A study this month in the journal Academic Pediatrics provides a pithy example of a persistent disconnect for the wellness movement in the healthcare workplace.
The study by researchers at the UCLA School of Medicine and the RAND Corp. examined the menus at 14 children's hospitals in California and found that only 7% of the nearly 400 entrees were considered healthy.
"As health professionals, we understand the connection between healthy eating and good health, and our hospitals should be role models in this regard," Lenard Lesser, MD, the primary investigator on the study, said in a media release. "Unfortunately, the food in many hospitals is no better—and in some cases worse—than what you would find in a fast food restaurant."
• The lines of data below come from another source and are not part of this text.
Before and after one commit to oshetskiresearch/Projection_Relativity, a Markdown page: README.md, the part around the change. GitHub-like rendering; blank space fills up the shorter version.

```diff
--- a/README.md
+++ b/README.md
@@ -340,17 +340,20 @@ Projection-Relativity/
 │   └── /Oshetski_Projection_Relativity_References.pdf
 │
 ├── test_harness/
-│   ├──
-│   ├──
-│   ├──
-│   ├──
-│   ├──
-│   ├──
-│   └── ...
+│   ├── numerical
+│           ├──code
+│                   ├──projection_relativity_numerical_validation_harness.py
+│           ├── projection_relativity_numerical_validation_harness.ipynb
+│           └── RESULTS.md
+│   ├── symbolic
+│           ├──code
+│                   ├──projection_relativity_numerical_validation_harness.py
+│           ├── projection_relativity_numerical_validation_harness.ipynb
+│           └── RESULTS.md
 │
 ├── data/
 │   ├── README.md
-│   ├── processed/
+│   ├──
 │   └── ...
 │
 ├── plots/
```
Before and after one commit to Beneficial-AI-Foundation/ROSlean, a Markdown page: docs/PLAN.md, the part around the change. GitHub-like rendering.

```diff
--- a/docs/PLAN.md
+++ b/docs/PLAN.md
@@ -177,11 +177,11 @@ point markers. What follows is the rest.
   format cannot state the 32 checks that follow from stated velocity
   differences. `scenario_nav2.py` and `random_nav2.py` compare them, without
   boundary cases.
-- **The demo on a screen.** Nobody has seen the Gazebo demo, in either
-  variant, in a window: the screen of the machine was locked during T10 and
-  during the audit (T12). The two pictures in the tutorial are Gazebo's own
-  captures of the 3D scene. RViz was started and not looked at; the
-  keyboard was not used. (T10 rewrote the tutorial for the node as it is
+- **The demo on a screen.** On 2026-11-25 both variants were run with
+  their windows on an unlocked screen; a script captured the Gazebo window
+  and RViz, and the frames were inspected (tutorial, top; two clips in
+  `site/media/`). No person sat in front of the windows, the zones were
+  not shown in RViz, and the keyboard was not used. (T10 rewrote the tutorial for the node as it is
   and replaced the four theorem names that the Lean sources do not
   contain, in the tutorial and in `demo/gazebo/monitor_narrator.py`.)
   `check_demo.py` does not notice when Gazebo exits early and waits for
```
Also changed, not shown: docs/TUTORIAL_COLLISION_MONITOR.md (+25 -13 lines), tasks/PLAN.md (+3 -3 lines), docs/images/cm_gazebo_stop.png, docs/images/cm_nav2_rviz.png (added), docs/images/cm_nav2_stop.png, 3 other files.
While the study concentrates on children's hospitals in California, it is not unreasonable to suggest that these poor nutritional standards could be found in many other hospitals across the nation. If so, the study illustrates that while many hospitals talk the talk on improving nutrition, staff, patients, and visitors at hospital cafeterias still chew the fat.
Most—if not all—hospitals ban tobacco use, so they probably don't sell cigarettes in the gift shop. Why then should the standards be different for unhealthy food? Health issues related to overweight and obesity are key healthcare cost drivers. We all know that. So why promote it?
Simply stated, if your workplace wellness initiative features a weight loss program—or especially if you're contemplating heftier health insurance premiums for heftier employees—you shouldn't be selling cheese fries and sugary drinks in the lunchroom.